→ What is required:
All of the entries need to be set down exactly as they read.

→ Supplied entries:
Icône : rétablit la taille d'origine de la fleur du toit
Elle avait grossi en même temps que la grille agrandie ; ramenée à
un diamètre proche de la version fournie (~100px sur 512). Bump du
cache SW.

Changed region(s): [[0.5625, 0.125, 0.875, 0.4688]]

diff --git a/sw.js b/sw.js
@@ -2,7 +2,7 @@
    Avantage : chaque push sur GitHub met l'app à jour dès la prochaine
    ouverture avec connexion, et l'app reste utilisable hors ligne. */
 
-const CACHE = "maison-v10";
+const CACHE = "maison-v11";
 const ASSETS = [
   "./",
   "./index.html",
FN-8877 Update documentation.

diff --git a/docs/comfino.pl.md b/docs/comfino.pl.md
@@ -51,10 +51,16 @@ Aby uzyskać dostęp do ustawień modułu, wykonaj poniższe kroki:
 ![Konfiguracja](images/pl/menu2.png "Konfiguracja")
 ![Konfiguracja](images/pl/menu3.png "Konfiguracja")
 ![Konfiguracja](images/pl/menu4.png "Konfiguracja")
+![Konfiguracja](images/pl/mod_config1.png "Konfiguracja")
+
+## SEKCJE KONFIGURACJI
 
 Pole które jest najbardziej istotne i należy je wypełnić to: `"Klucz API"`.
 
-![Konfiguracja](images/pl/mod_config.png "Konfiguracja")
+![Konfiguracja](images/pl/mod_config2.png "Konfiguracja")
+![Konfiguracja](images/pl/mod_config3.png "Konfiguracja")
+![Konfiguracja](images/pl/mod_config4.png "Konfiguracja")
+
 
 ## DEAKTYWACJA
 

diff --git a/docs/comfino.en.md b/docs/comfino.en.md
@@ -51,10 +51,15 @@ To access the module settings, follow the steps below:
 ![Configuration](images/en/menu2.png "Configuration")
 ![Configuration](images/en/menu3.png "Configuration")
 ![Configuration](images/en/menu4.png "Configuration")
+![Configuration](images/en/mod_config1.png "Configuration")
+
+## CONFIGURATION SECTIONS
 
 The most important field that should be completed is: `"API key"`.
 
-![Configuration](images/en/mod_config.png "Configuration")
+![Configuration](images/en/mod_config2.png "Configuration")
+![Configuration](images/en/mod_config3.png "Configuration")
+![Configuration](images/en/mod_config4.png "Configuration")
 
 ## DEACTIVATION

→ Written response:
Icône : rétablit la taille d'origine de la fleur du toit
Elle avait grossi en même temps que la grille agrandie ; ramenée à
un diamètre proche de la version fournie (~100px sur 512). Bump du
cache SW.

Changed region(s): [[0.5625, 0.125, 0.875, 0.4688]]

diff --git a/sw.js b/sw.js
@@ -2,7 +2,7 @@
    Avantage : chaque push sur GitHub met l'app à jour dès la prochaine
    ouverture avec connexion, et l'app reste utilisable hors ligne. */
 
-const CACHE = "maison-v10";
+const CACHE = "maison-v11";
 const ASSETS = [
   "./",
   "./index.html",
FN-8877 Update documentation.

diff --git a/docs/comfino.pl.md b/docs/comfino.pl.md
@@ -51,10 +51,16 @@ Aby uzyskać dostęp do ustawień modułu, wykonaj poniższe kroki:
 ![Konfiguracja](images/pl/menu2.png "Konfiguracja")
 ![Konfiguracja](images/pl/menu3.png "Konfiguracja")
 ![Konfiguracja](images/pl/menu4.png "Konfiguracja")
+![Konfiguracja](images/pl/mod_config1.png "Konfiguracja")
+
+## SEKCJE KONFIGURACJI
 
 Pole które jest najbardziej istotne i należy je wypełnić to: `"Klucz API"`.
 
-![Konfiguracja](images/pl/mod_config.png "Konfiguracja")
+![Konfiguracja](images/pl/mod_config2.png "Konfiguracja")
+![Konfiguracja](images/pl/mod_config3.png "Konfiguracja")
+![Konfiguracja](images/pl/mod_config4.png "Konfiguracja")
+
 
 ## DEAKTYWACJA
 

diff --git a/docs/comfino.en.md b/docs/comfino.en.md
@@ -51,10 +51,15 @@ To access the module settings, follow the steps below:
 ![Configuration](images/en/menu2.png "Configuration")
 ![Configuration](images/en/menu3.png "Configuration")
 ![Configuration](images/en/menu4.png "Configuration")
+![Configuration](images/en/mod_config1.png "Configuration")
+
+## CONFIGURATION SECTIONS
 
 The most important field that should be completed is: `"API key"`.
 
-![Configuration](images/en/mod_config.png "Configuration")
+![Configuration](images/en/mod_config2.png "Configuration")
+![Configuration](images/en/mod_config3.png "Configuration")
+![Configuration](images/en/mod_config4.png "Configuration")
 
 ## DEACTIVATION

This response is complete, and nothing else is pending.